SPECTACULAR SPIDER MAN
Getting back to scoop from the Licensing Show, they also revealed a first look (courtesy of Toon Zone) at the new animated series which we'll see on Kids WB early next year.
COWBOYS AND ALIENS
Variety has an update about the Platinum Studios project's progress to cinematic life. A script by Mark Fergus and Hawk Ostby will find a home at Dreamworks, with Imagine partners Brian Grazer and Ron Howard producing alongside "Transformers" screenwriters Alex Kurtzman and Roberto Orci and Platinum's Scott Mitchell Rosenberg.
Creator Neil Gaiman was interviewed by Superhero Hype about his upcoming film adaptation. "I was going to say it was an astonishingly faithful film," Gaiman said, "but that makes it sound like one of those films like 'Rosemary's Baby' or even like 'Sin City' where if you've read the book or comic there's no real point in seeing the film because there's nothing that you won't have seen before, and vice versa. They don't do it like that. If you have read the book there's going to be a lot of surprises, but having said that, it's astonishingly faithful to the spirit of the book. There's no doubt that what you're watching here is absolutely 'Stardust' and that makes me so happy."
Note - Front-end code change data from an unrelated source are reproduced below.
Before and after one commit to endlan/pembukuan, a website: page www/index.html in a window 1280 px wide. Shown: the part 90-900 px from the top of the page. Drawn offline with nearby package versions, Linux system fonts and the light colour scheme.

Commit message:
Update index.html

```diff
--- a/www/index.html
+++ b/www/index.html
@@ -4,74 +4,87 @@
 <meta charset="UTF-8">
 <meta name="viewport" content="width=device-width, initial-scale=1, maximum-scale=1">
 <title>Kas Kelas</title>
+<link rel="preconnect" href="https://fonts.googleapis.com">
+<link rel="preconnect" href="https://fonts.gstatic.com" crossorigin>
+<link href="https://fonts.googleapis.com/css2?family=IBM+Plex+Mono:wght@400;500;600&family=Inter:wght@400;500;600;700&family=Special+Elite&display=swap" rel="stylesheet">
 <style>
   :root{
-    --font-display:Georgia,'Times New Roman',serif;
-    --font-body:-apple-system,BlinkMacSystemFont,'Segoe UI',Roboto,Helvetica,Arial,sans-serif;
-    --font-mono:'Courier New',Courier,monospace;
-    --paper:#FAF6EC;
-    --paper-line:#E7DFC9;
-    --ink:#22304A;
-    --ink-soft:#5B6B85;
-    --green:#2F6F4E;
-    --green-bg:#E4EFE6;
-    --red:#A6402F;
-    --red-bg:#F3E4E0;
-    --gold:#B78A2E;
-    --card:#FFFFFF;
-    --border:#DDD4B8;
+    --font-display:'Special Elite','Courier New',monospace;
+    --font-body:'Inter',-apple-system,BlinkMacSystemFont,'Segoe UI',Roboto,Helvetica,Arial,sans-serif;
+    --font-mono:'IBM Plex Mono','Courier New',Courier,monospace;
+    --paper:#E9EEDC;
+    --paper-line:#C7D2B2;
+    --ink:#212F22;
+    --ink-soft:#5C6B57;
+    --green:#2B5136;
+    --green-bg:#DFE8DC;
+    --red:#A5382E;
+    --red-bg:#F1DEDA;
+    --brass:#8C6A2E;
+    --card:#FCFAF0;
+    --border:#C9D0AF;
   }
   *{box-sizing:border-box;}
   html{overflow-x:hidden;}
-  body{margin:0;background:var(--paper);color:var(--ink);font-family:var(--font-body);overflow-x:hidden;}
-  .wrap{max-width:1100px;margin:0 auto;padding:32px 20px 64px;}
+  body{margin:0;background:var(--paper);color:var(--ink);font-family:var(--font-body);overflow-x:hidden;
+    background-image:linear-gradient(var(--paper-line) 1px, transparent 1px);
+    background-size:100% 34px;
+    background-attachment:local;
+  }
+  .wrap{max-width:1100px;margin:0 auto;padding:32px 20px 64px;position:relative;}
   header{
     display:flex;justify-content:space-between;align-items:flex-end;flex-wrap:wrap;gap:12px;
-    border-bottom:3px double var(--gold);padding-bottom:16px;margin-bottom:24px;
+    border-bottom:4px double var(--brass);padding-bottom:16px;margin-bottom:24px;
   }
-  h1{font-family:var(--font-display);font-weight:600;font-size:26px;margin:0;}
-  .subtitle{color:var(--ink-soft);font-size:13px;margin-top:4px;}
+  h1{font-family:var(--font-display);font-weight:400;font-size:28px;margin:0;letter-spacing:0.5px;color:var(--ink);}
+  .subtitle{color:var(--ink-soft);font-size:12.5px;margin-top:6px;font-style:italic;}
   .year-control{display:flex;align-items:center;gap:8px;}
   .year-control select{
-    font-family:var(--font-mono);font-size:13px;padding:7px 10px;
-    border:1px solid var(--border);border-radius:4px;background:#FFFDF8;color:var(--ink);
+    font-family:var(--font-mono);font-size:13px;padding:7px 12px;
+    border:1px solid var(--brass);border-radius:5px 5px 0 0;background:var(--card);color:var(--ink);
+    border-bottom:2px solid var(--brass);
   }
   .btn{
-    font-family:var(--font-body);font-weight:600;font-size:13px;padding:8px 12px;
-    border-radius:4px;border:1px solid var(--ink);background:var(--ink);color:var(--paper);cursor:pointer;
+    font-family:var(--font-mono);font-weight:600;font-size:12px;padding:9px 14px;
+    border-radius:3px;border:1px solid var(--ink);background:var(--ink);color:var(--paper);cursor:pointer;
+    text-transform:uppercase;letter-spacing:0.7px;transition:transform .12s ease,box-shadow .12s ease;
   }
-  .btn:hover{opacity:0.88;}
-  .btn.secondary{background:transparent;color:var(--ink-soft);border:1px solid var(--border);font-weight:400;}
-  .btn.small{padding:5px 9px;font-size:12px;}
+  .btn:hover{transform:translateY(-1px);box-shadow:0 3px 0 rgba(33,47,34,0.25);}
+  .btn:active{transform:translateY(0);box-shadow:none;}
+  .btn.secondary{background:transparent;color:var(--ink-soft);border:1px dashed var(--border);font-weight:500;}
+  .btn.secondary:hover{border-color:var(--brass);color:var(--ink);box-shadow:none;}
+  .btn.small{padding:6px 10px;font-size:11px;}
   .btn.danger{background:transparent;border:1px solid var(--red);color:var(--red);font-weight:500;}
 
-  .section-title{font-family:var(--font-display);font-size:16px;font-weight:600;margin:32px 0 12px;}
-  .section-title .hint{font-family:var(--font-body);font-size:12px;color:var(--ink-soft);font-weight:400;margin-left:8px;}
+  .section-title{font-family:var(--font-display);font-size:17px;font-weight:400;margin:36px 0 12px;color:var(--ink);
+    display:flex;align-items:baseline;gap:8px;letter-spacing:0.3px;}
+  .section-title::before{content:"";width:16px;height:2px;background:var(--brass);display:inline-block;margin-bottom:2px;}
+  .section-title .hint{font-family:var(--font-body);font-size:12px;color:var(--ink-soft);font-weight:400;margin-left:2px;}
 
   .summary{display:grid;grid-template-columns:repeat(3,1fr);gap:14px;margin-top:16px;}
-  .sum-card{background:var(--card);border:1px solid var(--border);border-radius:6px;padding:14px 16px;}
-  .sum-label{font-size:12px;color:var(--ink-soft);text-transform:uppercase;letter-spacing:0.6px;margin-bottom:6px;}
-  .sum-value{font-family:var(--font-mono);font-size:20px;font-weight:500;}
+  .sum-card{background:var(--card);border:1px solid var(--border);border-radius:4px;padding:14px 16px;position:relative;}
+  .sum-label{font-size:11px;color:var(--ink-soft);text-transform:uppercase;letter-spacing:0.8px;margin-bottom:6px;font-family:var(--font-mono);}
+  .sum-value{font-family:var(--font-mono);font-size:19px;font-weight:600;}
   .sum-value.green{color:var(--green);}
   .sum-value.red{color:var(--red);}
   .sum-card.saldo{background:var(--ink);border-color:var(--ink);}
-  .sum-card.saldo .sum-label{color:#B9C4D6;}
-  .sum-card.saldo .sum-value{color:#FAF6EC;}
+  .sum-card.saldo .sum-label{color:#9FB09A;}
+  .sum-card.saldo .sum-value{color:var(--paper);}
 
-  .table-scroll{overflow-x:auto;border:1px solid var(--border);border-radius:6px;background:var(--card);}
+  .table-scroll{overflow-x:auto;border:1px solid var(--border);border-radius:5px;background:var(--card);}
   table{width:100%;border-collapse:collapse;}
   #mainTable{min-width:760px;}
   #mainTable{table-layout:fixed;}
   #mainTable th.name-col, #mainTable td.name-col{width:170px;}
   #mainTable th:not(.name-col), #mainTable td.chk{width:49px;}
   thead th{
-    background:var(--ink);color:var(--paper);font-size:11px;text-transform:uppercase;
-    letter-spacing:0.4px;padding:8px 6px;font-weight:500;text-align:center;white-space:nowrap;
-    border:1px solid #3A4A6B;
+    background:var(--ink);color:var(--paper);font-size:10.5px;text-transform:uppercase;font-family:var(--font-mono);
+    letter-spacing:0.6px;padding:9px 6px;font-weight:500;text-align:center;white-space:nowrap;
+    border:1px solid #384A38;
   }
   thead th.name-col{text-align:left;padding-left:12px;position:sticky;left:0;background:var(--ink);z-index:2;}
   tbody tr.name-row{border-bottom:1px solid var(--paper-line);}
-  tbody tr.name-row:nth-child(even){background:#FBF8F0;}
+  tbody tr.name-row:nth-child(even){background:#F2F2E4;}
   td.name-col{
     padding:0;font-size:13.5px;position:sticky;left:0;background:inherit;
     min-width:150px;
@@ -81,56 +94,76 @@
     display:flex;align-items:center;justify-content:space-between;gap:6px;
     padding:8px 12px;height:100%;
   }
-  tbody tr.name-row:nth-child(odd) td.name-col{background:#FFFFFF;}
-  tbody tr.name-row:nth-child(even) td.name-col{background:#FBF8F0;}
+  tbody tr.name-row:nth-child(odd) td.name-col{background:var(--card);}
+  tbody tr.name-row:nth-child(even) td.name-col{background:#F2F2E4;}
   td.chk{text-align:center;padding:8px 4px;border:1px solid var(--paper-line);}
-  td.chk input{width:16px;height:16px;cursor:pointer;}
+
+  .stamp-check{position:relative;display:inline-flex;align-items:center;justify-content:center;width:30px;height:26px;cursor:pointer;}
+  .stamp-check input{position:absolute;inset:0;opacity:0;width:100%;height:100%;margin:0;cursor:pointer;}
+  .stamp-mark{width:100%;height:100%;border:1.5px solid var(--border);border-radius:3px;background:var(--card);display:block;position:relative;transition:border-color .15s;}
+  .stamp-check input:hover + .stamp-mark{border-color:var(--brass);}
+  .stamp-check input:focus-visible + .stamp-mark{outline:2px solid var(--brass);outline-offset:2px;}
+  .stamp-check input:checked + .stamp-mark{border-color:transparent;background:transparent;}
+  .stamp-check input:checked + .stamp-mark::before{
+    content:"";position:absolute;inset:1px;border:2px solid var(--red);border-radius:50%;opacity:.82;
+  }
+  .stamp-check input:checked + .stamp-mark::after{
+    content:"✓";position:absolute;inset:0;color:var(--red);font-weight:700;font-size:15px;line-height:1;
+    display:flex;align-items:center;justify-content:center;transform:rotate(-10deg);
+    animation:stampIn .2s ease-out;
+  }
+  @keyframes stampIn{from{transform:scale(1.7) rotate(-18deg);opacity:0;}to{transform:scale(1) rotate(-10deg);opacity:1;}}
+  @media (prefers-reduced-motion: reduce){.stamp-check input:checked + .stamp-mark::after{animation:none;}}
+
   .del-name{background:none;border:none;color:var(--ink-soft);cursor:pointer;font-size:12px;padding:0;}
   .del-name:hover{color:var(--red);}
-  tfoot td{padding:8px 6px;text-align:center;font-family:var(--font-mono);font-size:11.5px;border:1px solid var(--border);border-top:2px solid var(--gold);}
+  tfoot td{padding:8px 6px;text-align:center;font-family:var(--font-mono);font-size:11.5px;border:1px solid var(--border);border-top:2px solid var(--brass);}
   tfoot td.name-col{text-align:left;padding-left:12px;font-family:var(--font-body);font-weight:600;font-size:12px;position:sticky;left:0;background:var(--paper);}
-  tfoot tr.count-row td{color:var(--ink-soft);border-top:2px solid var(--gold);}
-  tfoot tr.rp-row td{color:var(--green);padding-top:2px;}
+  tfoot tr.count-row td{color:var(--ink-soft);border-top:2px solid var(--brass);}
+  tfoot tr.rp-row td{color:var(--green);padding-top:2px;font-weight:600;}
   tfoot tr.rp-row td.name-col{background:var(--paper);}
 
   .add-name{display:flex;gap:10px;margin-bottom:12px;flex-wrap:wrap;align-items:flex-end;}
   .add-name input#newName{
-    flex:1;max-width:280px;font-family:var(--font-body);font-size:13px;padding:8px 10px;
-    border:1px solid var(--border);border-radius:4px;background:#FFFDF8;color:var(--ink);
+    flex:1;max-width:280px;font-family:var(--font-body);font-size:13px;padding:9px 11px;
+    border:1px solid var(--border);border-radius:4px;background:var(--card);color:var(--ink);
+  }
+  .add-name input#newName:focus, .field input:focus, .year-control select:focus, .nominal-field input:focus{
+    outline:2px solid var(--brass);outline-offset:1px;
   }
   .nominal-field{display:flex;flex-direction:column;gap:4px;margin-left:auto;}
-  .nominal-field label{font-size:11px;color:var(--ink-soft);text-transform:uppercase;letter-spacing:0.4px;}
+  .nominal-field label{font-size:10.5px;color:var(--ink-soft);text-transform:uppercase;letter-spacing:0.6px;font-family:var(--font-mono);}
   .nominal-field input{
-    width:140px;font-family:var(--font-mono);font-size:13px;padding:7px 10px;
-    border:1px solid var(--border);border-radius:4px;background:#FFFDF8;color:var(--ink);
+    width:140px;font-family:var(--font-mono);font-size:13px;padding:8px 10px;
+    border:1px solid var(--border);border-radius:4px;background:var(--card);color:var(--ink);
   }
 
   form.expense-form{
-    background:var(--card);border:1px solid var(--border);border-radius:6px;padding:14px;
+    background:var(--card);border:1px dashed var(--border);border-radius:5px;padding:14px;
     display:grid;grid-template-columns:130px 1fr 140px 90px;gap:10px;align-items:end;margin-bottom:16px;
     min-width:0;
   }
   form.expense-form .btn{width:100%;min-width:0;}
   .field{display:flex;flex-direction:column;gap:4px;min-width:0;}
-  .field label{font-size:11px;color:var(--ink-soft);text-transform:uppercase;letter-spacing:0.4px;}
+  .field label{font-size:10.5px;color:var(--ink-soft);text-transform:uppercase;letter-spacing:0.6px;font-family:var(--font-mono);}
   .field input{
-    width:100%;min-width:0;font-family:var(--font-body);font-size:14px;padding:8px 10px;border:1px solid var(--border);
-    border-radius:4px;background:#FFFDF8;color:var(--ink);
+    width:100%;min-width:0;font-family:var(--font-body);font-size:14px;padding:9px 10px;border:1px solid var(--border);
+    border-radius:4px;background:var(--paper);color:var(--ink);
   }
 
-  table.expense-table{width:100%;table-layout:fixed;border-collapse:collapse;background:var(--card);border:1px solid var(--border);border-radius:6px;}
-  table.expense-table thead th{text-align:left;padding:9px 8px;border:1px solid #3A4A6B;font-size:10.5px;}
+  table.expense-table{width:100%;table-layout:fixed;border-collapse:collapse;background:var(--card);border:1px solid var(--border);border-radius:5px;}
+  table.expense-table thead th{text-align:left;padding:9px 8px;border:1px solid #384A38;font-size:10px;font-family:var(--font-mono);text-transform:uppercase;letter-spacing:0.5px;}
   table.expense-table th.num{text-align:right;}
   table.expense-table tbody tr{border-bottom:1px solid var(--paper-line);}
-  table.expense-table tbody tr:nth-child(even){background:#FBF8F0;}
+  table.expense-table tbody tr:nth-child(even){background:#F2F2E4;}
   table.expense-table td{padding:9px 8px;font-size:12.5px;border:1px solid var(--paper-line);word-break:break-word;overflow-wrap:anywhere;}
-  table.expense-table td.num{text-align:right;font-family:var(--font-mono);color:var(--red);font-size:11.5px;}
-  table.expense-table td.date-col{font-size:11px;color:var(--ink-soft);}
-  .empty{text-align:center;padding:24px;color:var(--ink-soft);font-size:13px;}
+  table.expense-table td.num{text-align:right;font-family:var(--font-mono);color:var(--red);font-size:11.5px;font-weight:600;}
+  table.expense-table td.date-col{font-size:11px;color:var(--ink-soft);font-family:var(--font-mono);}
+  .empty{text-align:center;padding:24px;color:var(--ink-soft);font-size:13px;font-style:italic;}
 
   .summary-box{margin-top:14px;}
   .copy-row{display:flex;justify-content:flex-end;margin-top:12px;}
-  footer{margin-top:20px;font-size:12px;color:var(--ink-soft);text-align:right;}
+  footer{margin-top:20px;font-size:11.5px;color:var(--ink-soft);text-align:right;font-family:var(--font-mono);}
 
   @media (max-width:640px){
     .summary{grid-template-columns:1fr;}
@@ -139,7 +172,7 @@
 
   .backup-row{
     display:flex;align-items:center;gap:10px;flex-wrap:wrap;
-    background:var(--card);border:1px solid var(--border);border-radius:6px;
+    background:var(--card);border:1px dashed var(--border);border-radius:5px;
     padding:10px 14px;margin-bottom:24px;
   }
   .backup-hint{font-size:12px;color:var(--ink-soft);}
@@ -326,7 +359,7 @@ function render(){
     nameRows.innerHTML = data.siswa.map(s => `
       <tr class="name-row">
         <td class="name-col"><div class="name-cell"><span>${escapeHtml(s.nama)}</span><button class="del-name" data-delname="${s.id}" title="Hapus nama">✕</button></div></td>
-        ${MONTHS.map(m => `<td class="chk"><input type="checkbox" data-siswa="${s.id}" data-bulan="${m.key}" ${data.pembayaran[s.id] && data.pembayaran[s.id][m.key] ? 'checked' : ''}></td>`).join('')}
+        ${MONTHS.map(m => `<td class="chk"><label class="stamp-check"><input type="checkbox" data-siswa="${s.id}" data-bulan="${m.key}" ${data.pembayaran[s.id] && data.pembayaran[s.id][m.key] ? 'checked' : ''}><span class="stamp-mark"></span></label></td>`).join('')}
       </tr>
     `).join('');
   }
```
KEEPING IT REEL
We can't do this without you. The rumors, the scoops, the set photos -- they're all fueled by passionate fans emailing in the goods. The ones who ask, "What do you mean your sister's dating somebody who works for Miles Millar?" The ones who know the code names of movie projects and scour city permit filings for them. The devoted, the involved. Fans, just like you. Whatever you know, we wanna know, and whether you want your name shouted to the web's rafters or kept closer than a classified report, we've got you covered like a comforter. Broadcasting live from Los Angeles, this is your humble scribe Hannibal Tabu saying thank you for your time and indulgence, fresh comics reviews are already online for your pleasure and "enough talk -- let's go make with the 'biff' and the 'pow' already."